What happened, or what do you think would happen if, you jumped into a situation that needed a hero? Do we fear it won’t be as grand as our mind’s eye projected? Would we overlook the grandeur of the butterfly effect we’d set in motion?
Let’s watch this delightful, short reminder of the possibilities, with a life lesson from a volunteer firefighter:
Before I continue with what this can mean to all of us in the Ever Widening Circles community, let’s take a little detour into nerd-ville: Bezos’ story reminds me of a thread that runs through the iconic Harry Potter series of books. After years of Harry being deemed “The Chosen One,” Harry tells his best friend Ron Weasley that his feats of heroism aren’t as great as they sound, because, in each case, he simply did the thing that needed to be done in the moment. Ron later has his own heroic moment in Harry Potter and The Deathly Hallows, and notices the same thing: he just did what had to be done.
Perhaps it is situations that make the hero, not the other way around. Fictional or not, none of us really know the magnitude of our actions when we just do what needs doing in a critical moment. What’s more, it is rare in a crisis that we have time to consider personal gain.

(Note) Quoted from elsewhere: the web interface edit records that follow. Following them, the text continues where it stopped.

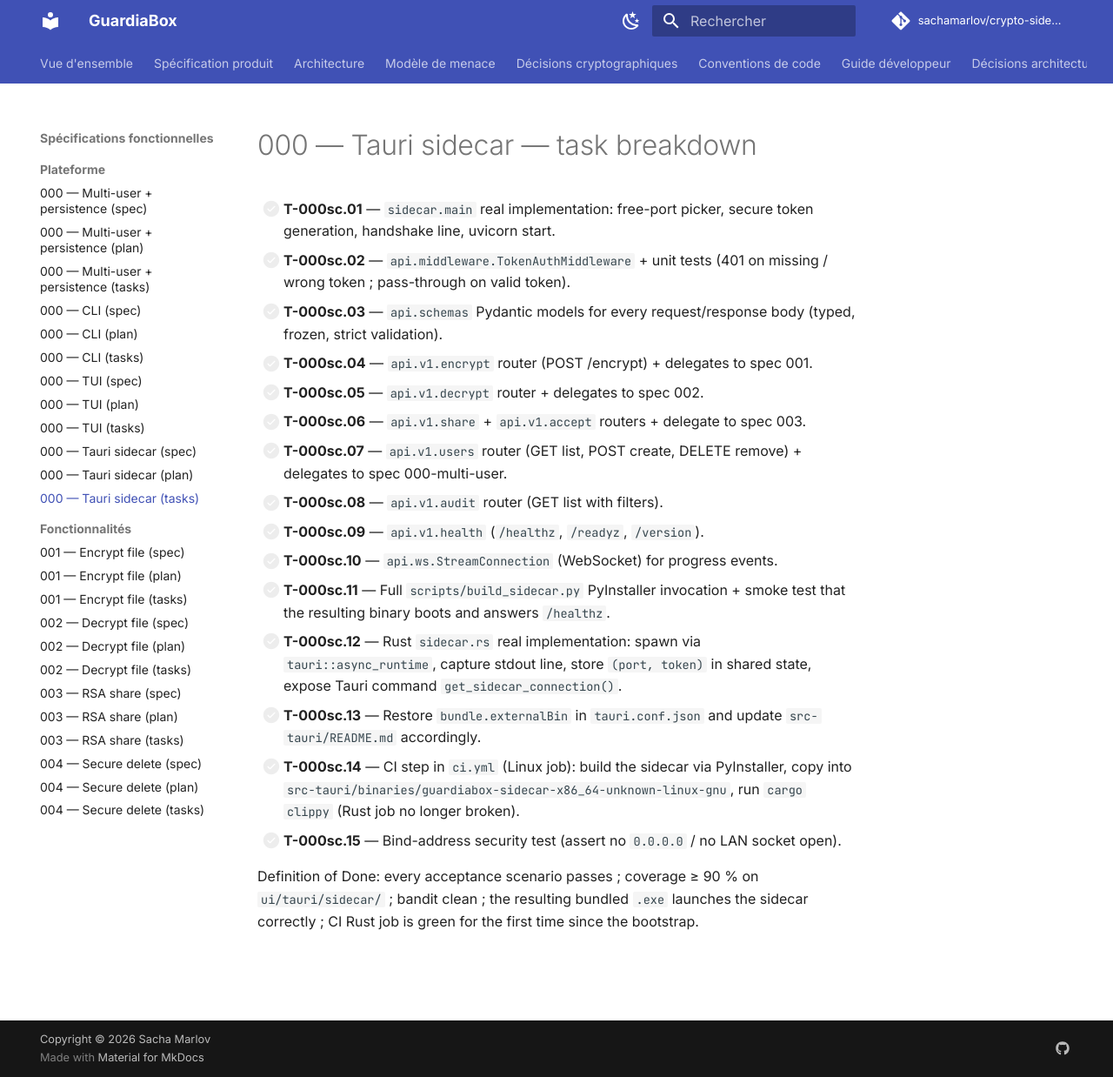
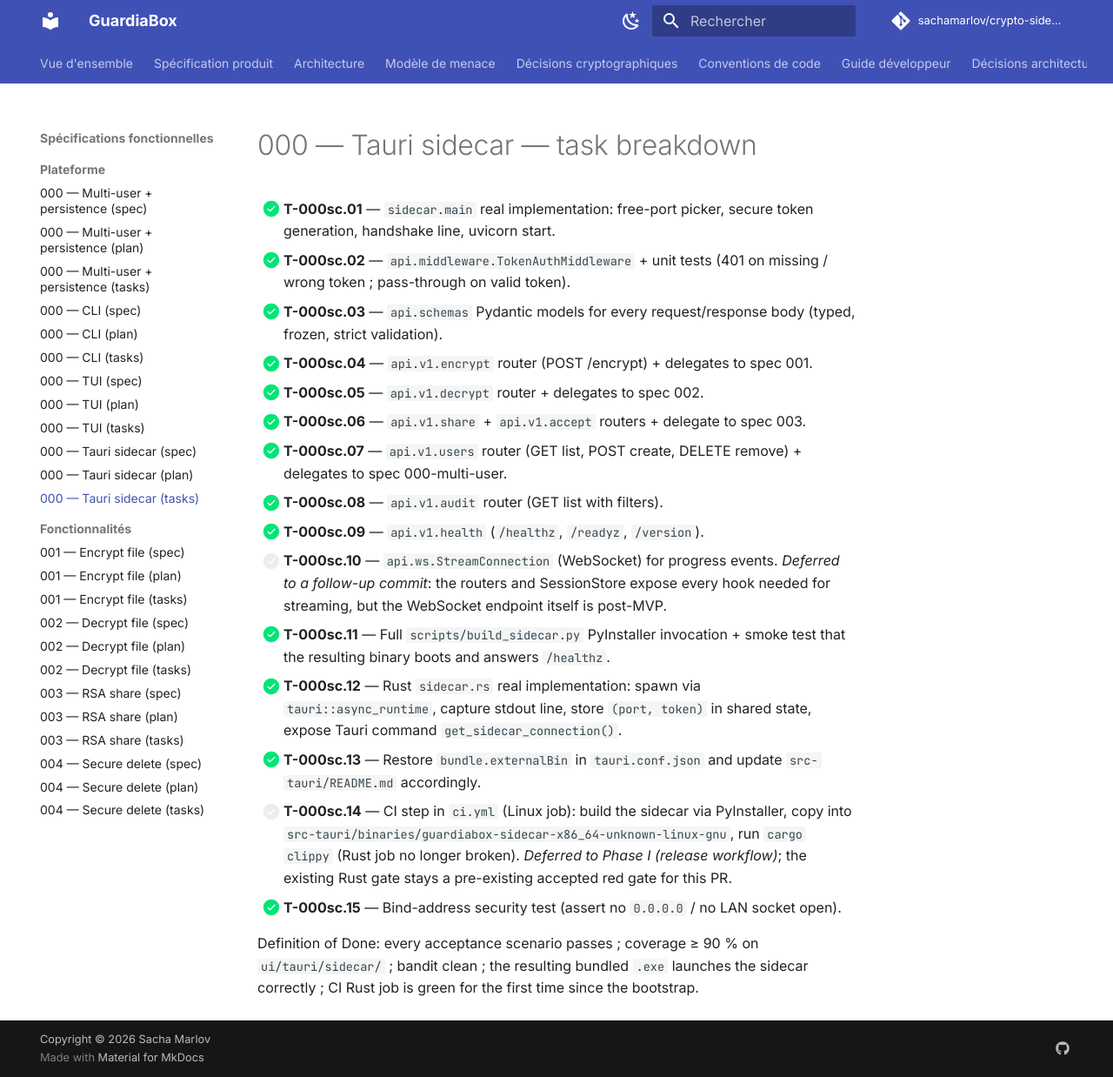
Before and after one commit to sachamarlov/crypto-sidecar, an MkDocs documentation site: the page built from docs/specs/000-tauri-sidecar/tasks.md, in a window 1280 px wide and 1238 px high. Shown: the whole window at 87% size. Built offline with MkDocs 1.6.1 and Material for MkDocs 9.7.7, drawn with Linux system fonts in a browser that asks for light colours; comment, search, counter and statistics services are not loaded.

Commit message:
docs(phase-g): G-20 -- CHANGELOG + spec tasks sync after G-01..G-15
CHANGELOG Unreleased gains a new section 'Added (Phase G — spec
000-tauri-sidecar partial)' detailing every endpoint, the session
model, the verification_blob schema bump, the slowapi scaffolding,
the PyInstaller real invocation, the Rust spawn + handshake parser,
and the externalBin restore. Follow-ups (G-10 WebSocket, G-16 CI
matrix, G-18 subprocess tests, G-11.b per-route limit decorators,
crypto-erase variant of /secure-delete) listed honestly so the
reviewer sees the partial nature.

spec tasks.md: marked T-000sc.01-09, .11-13, .15 as completed.
Kept .10 (WebSocket) and .14 (CI matrix) explicitly open with the
deferred-to-follow-up rationale documented inline.

Co-Authored-By: Claude Opus 4.7 (1M context) <noreply@anthropic.com>

```diff
--- a/docs/specs/000-tauri-sidecar/tasks.md
+++ b/docs/specs/000-tauri-sidecar/tasks.md
@@ -1,37 +1,41 @@
 # 000 — Tauri sidecar — task breakdown
 
-- [ ] **T-000sc.01** — `sidecar.main` real implementation: free-port
+- [x] **T-000sc.01** — `sidecar.main` real implementation: free-port
       picker, secure token generation, handshake line, uvicorn start.
-- [ ] **T-000sc.02** — `api.middleware.TokenAuthMiddleware` + unit
+- [x] **T-000sc.02** — `api.middleware.TokenAuthMiddleware` + unit
       tests (401 on missing / wrong token ; pass-through on valid token).
-- [ ] **T-000sc.03** — `api.schemas` Pydantic models for every
+- [x] **T-000sc.03** — `api.schemas` Pydantic models for every
       request/response body (typed, frozen, strict validation).
-- [ ] **T-000sc.04** — `api.v1.encrypt` router (POST /encrypt) +
+- [x] **T-000sc.04** — `api.v1.encrypt` router (POST /encrypt) +
       delegates to spec 001.
-- [ ] **T-000sc.05** — `api.v1.decrypt` router + delegates to spec 002.
-- [ ] **T-000sc.06** — `api.v1.share` + `api.v1.accept` routers +
+- [x] **T-000sc.05** — `api.v1.decrypt` router + delegates to spec 002.
+- [x] **T-000sc.06** — `api.v1.share` + `api.v1.accept` routers +
       delegate to spec 003.
-- [ ] **T-000sc.07** — `api.v1.users` router (GET list, POST create,
+- [x] **T-000sc.07** — `api.v1.users` router (GET list, POST create,
       DELETE remove) + delegates to spec 000-multi-user.
-- [ ] **T-000sc.08** — `api.v1.audit` router (GET list with filters).
-- [ ] **T-000sc.09** — `api.v1.health` (`/healthz`, `/readyz`,
+- [x] **T-000sc.08** — `api.v1.audit` router (GET list with filters).
+- [x] **T-000sc.09** — `api.v1.health` (`/healthz`, `/readyz`,
       `/version`).
 - [ ] **T-000sc.10** — `api.ws.StreamConnection` (WebSocket) for
-      progress events.
-- [ ] **T-000sc.11** — Full `scripts/build_sidecar.py` PyInstaller
+      progress events. _Deferred to a follow-up commit_: the routers
+      and SessionStore expose every hook needed for streaming, but
+      the WebSocket endpoint itself is post-MVP.
+- [x] **T-000sc.11** — Full `scripts/build_sidecar.py` PyInstaller
       invocation + smoke test that the resulting binary boots and answers
       `/healthz`.
-- [ ] **T-000sc.12** — Rust `sidecar.rs` real implementation: spawn
+- [x] **T-000sc.12** — Rust `sidecar.rs` real implementation: spawn
       via `tauri::async_runtime`, capture stdout line, store
       `(port, token)` in shared state, expose Tauri command
       `get_sidecar_connection()`.
-- [ ] **T-000sc.13** — Restore `bundle.externalBin` in
+- [x] **T-000sc.13** — Restore `bundle.externalBin` in
       `tauri.conf.json` and update `src-tauri/README.md` accordingly.
 - [ ] **T-000sc.14** — CI step in `ci.yml` (Linux job): build the
       sidecar via PyInstaller, copy into
       `src-tauri/binaries/guardiabox-sidecar-x86_64-unknown-linux-gnu`,
-      run `cargo clippy` (Rust job no longer broken).
-- [ ] **T-000sc.15** — Bind-address security test (assert no `0.0.0.0`
+      run `cargo clippy` (Rust job no longer broken). _Deferred to
+      Phase I (release workflow)_; the existing Rust gate stays a
+      pre-existing accepted red gate for this PR.
+- [x] **T-000sc.15** — Bind-address security test (assert no `0.0.0.0`
       / no LAN socket open).
 
 Definition of Done: every acceptance scenario passes ; coverage ≥ 90 %
```
Also changed, not shown: CHANGELOG.md (+73 -0 lines).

Through my work on the Ever Widening Circles project, I’ve discovered that there are no end to the heroes and thought leaders who are just doing the right thing. Pushing forward every day, often against some big barriers, the innovators and doers we feature on EWC are often ordinary people who found themselves walking with a great idea, too compelling to ignore.
That’s what happened to me.
In January of 2014, every day I became more disgusted and burdened by the overwhelming negativity of the 24-hour news cycle. One day I met an unemployed tech geek in a coffee shop and proposed he build me a website where I would share things that proved there was still hope, beauty and possibility in the world. Once I started, the floodgates of potential and support came in. I didn’t know we would serve hundreds of thousands of people all over the world. We never dreamed we’d develop a huge viewership in places like Algeria, Afghanistan, Cambodia and Iraq.
Again, my point is that the first steps of making a difference in the world, both large and small, don’t necessarily seem heroic in the heat of the moment. But in doing one thing, with the best intention, we move the world ahead for at least one person, and maybe set in motion a story that evolves into ever-widening ripples of possibility for eons.
Do the right thing, even if it’s small. Be kind.
Stay open, curious and hopeful.
~ Dr. Lynda